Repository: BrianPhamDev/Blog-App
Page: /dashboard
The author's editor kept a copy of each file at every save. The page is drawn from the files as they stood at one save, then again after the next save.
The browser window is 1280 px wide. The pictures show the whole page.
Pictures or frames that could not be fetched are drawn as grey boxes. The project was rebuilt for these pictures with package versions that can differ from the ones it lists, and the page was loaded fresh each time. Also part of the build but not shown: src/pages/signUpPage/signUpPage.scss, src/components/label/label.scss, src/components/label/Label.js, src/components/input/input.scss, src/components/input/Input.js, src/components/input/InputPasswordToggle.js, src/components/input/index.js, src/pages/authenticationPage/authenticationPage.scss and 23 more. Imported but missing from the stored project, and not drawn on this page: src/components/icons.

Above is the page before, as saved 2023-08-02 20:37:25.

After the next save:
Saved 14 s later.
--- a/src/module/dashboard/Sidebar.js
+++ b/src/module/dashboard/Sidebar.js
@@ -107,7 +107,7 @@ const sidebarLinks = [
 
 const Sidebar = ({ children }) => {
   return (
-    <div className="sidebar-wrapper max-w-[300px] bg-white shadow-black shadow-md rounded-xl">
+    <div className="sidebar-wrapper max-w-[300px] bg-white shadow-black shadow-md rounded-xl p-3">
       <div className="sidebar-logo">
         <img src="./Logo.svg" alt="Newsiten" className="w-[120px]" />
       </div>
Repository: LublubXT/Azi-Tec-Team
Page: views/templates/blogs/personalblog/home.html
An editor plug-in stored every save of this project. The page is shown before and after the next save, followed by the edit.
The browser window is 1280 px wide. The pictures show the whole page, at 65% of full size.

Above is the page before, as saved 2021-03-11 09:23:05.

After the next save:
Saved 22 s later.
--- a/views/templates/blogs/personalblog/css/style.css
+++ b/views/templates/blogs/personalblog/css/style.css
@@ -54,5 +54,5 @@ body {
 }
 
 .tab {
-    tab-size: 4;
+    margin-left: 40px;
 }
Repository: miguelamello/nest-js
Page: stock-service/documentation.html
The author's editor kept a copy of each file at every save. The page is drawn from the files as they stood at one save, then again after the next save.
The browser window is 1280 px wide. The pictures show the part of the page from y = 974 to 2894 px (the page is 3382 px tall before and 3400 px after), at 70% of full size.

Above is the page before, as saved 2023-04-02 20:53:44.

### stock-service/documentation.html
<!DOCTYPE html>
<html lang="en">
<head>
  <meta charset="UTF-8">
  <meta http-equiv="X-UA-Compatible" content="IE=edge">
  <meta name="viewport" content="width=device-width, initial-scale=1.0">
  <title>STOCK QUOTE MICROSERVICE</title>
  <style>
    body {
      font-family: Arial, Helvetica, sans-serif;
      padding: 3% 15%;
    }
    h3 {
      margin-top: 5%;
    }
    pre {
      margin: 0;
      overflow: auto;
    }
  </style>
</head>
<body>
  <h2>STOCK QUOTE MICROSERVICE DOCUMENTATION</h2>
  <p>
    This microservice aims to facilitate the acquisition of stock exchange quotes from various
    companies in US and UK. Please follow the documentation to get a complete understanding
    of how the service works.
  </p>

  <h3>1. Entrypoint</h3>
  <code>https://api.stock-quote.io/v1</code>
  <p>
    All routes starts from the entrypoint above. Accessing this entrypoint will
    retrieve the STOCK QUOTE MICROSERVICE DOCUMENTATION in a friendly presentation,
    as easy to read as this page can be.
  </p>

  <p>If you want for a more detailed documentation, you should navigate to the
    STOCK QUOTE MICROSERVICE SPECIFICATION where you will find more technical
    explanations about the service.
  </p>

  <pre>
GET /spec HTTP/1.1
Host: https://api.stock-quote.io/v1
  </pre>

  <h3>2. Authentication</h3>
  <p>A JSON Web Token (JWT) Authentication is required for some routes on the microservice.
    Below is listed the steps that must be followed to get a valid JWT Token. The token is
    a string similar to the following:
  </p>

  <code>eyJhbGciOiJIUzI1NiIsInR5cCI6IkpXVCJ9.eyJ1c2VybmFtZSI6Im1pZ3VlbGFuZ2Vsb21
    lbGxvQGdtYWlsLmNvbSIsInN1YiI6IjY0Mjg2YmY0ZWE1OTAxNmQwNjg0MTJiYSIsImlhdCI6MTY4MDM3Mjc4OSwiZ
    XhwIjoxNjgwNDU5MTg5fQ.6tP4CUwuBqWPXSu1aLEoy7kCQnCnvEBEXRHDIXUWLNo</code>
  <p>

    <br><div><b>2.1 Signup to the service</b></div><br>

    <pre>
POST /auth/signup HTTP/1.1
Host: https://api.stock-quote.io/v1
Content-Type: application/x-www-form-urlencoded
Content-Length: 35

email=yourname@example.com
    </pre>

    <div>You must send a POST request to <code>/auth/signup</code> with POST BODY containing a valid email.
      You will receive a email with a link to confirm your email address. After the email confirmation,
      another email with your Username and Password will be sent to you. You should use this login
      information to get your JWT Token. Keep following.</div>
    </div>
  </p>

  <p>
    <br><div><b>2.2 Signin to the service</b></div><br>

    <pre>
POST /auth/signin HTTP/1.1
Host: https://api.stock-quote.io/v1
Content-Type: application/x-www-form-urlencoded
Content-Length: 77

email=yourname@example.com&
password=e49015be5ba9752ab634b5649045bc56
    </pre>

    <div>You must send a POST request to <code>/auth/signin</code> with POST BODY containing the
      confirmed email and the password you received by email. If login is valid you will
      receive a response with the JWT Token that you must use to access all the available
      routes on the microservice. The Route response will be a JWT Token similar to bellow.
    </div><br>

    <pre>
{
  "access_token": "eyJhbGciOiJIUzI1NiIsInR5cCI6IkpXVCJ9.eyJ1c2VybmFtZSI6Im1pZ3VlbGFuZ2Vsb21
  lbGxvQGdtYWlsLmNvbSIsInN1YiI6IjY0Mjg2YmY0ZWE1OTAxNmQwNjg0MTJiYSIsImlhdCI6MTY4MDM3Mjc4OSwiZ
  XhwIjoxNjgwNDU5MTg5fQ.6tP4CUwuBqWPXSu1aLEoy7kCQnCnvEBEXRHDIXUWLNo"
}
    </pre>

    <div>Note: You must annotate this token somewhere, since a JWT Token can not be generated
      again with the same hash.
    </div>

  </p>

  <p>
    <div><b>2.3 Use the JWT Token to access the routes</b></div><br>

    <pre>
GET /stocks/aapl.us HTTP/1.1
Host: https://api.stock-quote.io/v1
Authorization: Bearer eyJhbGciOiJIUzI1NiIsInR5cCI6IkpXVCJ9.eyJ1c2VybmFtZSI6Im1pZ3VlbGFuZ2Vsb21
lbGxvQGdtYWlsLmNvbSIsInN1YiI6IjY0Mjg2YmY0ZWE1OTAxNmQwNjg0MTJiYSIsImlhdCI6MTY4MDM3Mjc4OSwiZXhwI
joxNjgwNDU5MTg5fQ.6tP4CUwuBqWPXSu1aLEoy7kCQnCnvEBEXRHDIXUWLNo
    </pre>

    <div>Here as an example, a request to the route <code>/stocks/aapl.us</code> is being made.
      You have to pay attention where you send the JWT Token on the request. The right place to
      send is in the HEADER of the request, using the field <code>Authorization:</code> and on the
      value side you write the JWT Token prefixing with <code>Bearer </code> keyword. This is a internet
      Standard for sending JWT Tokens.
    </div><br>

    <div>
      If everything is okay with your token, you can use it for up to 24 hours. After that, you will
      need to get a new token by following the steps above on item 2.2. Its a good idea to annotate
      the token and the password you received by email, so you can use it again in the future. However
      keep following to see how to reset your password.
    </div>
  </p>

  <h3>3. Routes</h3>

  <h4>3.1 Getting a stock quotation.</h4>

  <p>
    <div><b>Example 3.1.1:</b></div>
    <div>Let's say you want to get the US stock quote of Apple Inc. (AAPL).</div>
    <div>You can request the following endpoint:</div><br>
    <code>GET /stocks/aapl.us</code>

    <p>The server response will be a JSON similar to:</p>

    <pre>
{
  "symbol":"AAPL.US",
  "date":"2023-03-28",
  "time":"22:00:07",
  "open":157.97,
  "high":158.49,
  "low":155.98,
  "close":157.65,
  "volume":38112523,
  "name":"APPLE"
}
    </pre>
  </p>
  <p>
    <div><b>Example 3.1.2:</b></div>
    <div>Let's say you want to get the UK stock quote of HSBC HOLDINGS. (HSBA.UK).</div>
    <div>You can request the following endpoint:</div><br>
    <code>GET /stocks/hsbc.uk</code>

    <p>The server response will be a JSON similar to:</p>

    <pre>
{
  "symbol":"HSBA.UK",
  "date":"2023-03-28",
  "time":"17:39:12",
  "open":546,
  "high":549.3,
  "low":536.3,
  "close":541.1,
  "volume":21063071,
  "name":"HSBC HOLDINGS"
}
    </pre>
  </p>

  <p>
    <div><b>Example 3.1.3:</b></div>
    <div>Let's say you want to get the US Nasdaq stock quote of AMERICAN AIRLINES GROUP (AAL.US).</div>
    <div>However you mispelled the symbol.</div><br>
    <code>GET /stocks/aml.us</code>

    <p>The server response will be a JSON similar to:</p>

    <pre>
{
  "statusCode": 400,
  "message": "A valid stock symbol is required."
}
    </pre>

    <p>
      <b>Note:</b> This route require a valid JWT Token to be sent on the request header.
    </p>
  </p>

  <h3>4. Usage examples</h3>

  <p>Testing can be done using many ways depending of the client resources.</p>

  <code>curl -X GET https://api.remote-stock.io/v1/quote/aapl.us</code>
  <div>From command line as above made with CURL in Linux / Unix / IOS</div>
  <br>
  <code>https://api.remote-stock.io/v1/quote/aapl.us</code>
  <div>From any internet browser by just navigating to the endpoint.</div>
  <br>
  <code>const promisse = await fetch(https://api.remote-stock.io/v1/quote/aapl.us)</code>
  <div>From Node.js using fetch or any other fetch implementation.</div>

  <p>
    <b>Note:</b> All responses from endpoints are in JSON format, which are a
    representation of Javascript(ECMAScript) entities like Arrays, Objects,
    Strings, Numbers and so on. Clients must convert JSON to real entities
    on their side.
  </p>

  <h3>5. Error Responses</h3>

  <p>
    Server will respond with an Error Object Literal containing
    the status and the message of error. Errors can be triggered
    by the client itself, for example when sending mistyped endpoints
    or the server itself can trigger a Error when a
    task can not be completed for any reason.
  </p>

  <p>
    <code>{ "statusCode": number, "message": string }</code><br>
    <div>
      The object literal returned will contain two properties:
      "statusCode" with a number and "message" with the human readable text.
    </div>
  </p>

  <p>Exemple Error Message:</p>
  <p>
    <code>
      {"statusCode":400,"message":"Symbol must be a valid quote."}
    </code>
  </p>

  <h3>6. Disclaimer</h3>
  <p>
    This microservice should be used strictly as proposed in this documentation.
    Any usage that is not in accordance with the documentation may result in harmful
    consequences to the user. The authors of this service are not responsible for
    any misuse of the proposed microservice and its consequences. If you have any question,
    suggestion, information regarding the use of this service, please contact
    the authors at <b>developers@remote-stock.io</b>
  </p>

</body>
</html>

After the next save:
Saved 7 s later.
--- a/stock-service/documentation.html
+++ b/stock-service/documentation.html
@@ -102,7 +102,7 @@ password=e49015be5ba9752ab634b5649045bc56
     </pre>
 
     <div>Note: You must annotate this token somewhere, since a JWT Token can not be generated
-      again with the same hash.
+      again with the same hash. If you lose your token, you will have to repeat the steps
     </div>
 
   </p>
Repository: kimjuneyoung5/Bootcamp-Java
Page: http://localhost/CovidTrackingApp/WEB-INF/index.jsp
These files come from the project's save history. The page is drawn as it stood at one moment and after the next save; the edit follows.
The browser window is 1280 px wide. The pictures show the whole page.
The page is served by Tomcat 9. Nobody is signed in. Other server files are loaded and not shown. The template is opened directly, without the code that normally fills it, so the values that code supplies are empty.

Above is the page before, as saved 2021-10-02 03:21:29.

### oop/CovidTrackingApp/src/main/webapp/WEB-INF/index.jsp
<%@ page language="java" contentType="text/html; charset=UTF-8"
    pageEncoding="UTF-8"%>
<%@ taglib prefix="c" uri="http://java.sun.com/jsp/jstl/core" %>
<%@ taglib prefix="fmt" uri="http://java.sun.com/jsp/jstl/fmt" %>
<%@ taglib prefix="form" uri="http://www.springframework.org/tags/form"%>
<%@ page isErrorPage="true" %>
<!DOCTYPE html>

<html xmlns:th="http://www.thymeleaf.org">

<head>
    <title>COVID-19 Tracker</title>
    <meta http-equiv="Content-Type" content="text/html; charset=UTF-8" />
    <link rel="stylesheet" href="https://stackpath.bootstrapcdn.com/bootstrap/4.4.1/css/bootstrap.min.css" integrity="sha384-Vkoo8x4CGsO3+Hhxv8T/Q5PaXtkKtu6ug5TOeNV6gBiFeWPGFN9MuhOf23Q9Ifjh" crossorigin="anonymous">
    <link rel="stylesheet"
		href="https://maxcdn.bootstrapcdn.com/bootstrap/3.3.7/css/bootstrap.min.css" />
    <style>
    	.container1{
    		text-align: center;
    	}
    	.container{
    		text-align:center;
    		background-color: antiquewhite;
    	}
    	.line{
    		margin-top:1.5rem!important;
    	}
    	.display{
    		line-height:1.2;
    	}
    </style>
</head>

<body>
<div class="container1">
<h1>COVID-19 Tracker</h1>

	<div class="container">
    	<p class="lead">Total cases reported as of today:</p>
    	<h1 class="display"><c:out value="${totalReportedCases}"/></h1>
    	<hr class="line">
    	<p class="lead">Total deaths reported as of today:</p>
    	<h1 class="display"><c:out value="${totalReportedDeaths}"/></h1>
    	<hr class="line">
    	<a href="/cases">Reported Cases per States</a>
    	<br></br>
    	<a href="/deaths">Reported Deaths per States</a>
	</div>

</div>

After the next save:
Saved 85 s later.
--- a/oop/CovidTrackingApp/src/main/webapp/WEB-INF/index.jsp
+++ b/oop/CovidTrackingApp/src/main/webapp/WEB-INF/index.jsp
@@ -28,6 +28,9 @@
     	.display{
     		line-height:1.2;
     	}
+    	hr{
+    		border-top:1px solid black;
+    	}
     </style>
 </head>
┄┄┄┄┄┄┄┄┄┄
**REQUIRED ACTION:** If a line in the records above contains the word "request", copy it.

**REPLY TO THE EXERCISE:**
    <div>You must send a POST request to <code>/auth/signup</code> with POST BODY containing a valid email.
    <div>You must send a POST request to <code>/auth/signin</code> with POST BODY containing the
    <div>Here as an example, a request to the route <code>/stocks/aapl.us</code> is being made.
      You have to pay attention where you send the JWT Token on the request. The right place to
      send is in the HEADER of the request, using the field <code>Authorization:</code> and on the
    <div>You can request the following endpoint:</div><br>
    <div>You can request the following endpoint:</div><br>
      <b>Note:</b> This route require a valid JWT Token to be sent on the request header.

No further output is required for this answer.